The star, 39, who portrays June Osborne in The Handmaid’s Tale, grew up around the ideology as her parents became Scientologists before she was born.
Moss talked about her religion in a profile for The New Yorker, in which she explained why it’s a topic she doesn’t often bring up. As an actress, she prefers to keep an air of mystery surrounding her life.
“I don’t want to come off as being cagey,” she explained. “If you and I met, just hanging out as friends, I’m, like, an open book about it … I don’t want people to be distracted by something when they’re watching me. I want them to be seeing the character.”

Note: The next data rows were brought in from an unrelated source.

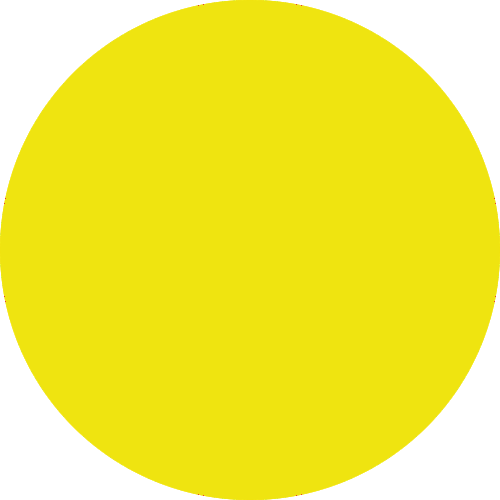
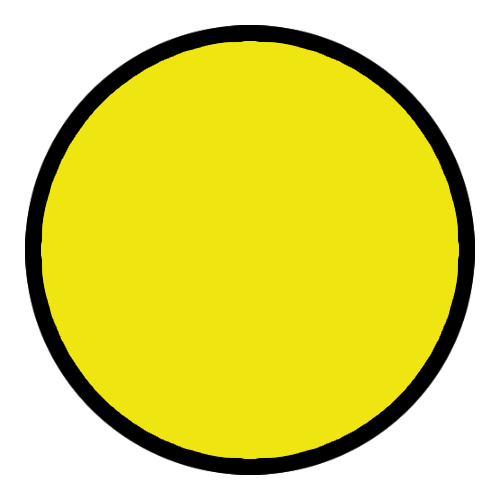
#24 Add black shapes activities

Changed region(s): [[0.0, 0.0, 1.0, 1.0]]

diff --git a/pages/shapes_max.html b/pages/shapes_max.html
@@ -23,12 +23,12 @@
       const imgPath = "../images/items/shapes/";
       function initActivityItems(){
         activityItems = [
-          {name: 'square', imagePath: imgPath + 'squareBlack.png', audioPath: sndPath + 'square.ogg'},
-          {name: 'rectangle', imagePath: imgPath + 'rectangleBlack.png', audioPath: sndPath + 'rectangle.ogg'},
-          {name: 'circle', imagePath: imgPath + 'circleBlack.png', audioPath: sndPath + 'circle.ogg'},
-          {name: 'triangle', imagePath: imgPath + 'triangleBlack.png', audioPath: sndPath + 'triangle.ogg'},
-          {name: 'star', imagePath: imgPath + 'starBlack.png', audioPath: sndPath + 'star.ogg'},
-          {name: 'diamond', imagePath: imgPath + 'diamondBlack.png', audioPath: sndPath + 'diamond.ogg'}
+          {name: 'square', imagePath: imgPath + 'squareWhite.png', audioPath: sndPath + 'square.ogg'},
+          {name: 'rectangle', imagePath: imgPath + 'rectangleWhite.png', audioPath: sndPath + 'rectangle.ogg'},
+          {name: 'circle', imagePath: imgPath + 'circleWhite.png', audioPath: sndPath + 'circle.ogg'},
+          {name: 'triangle', imagePath: imgPath + 'triangleWhite.png', audioPath: sndPath + 'triangle.ogg'},
+          {name: 'star', imagePath: imgPath + 'starWhite.png', audioPath: sndPath + 'star.ogg'},
+          {name: 'diamond', imagePath: imgPath + 'diamondWhite.png', audioPath: sndPath + 'diamond.ogg'}
         ]
       }
     </script>

diff --git a/pages/shapes_med.html b/pages/shapes_med.html
@@ -23,11 +23,11 @@
       const imgPath = "../images/items/shapes/";
       function initActivityItems(){
         activityItems = [
-          {name: 'square', imagePath: imgPath + 'squareBlack.png', audioPath: sndPath + 'square.ogg'},
-          {name: 'rectangle', imagePath: imgPath + 'rectangleBlack.png', audioPath: sndPath + 'rectangle.ogg'},
-          {name: 'circle', imagePath: imgPath + 'circleBlack.png', audioPath: sndPath + 'circle.ogg'},
-          {name: 'triangle', imagePath: imgPath + 'triangleBlack.png', audioPath: sndPath + 'triangle.ogg'},
-          {name: 'star', imagePath: imgPath + 'starBlack.png', audioPath: sndPath + 'star.ogg'}
+          {name: 'square', imagePath: imgPath + 'squareWhite.png', audioPath: sndPath + 'square.ogg'},
+          {name: 'rectangle', imagePath: imgPath + 'rectangleWhite.png', audioPath: sndPath + 'rectangle.ogg'},
+          {name: 'circle', imagePath: imgPath + 'circleWhite.png', audioPath: sndPath + 'circle.ogg'},
+          {name: 'triangle', imagePath: imgPath + 'triangleWhite.png', audioPath: sndPath + 'triangle.ogg'},
+          {name: 'star', imagePath: imgPath + 'starWhite.png', audioPath: sndPath + 'star.ogg'}
         ]
       }
     </script>

diff --git a/pages/shapes_min.html b/pages/shapes_min.html
@@ -23,10 +23,10 @@
       const imgPath = "../images/items/shapes/";
       function initActivityItems(){
         activityItems = [
-                 {name: 'square', imagePath: imgPath + 'squareBlack.png', audioPath: sndPath + 'square.ogg'},
-                 {name: 'rectangle', imagePath: imgPath + 'rectangleBlack.png', audioPath: sndPath + 'rectangle.ogg'},
-                 {name: 'circle', imagePath: imgPath + 'circleBlack.png', audioPath: sndPath + 'circle.ogg'},
-                 {name: 'triangle', imagePath: imgPath + 'triangleBlack.png', audioPath: sndPath + 'triangle.ogg'}
+                 {name: 'square', imagePath: imgPath + 'squareWhite.png', audioPath: sndPath + 'square.ogg'},
+                 {name: 'rectangle', imagePath: imgPath + 'rectangleWhite.png', audioPath: sndPath + 'rectangle.ogg'},
+                 {name: 'circle', imagePath: imgPath + 'circleWhite.png', audioPath: sndPath + 'circle.ogg'},
+                 {name: 'triangle', imagePath: imgPath + 'triangleWhite.png', audioPath: sndPath + 'triangle.ogg'}
         ]
       }
     </script>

Moss faced scrutiny as her star power continued to climb following notable roles inThe Handmaid’s Tale and Mad Men. Many of the reported abuses perpetrated by Scientology “echo the authoritarian tactics of Gilead” in Handmaid’s Tale, the article pointed out.
The interviewer mentioned that some people are already distracted by Moss’ ties to Scientology, which she was unfazed by.
“People can obviously hold in their mind whatever they want to, and I can’t control that. If it’s not that, it’s going to be something else,” she shared, stating the biggest misconception is that it’s “really a closed-off religion.”
The Los Angeles native said Scientology has improved her communication skills, telling critics, “I would just encourage people to find out for themselves.”
Moss even discussed two instances that have become widely reported due to the church’s controversial connection to Hollywood.
In 2017, reports surfaced that Moss left the room during former Scientologist Leah Remini‘s winning speech at the Television Critics Association Awards. “I went to the bathroom,” Moss said, squashing feud rumors. “I wish it was more exciting than that.”
She also addressed the speech she gave while winning her Emmy that year, in which she thanked her mother for showing her that “you can be kind and a f—-ing bad—.”
A former churchgoer later spoke out and said that’s how Scientologists “down the tone scale” to average people amid claims that “cursing in Scientology is almost a sacrament.”
Moss said it was upsetting, adding, “That pissed me off. That was a really, really big moment for me, and it was a big moment for my mom and me. My mom, who has supported me through the years and been such an incredible mother to both me and my brother. And to tell a lie like that, about that — I didn’t deserve that, and it was wrong.”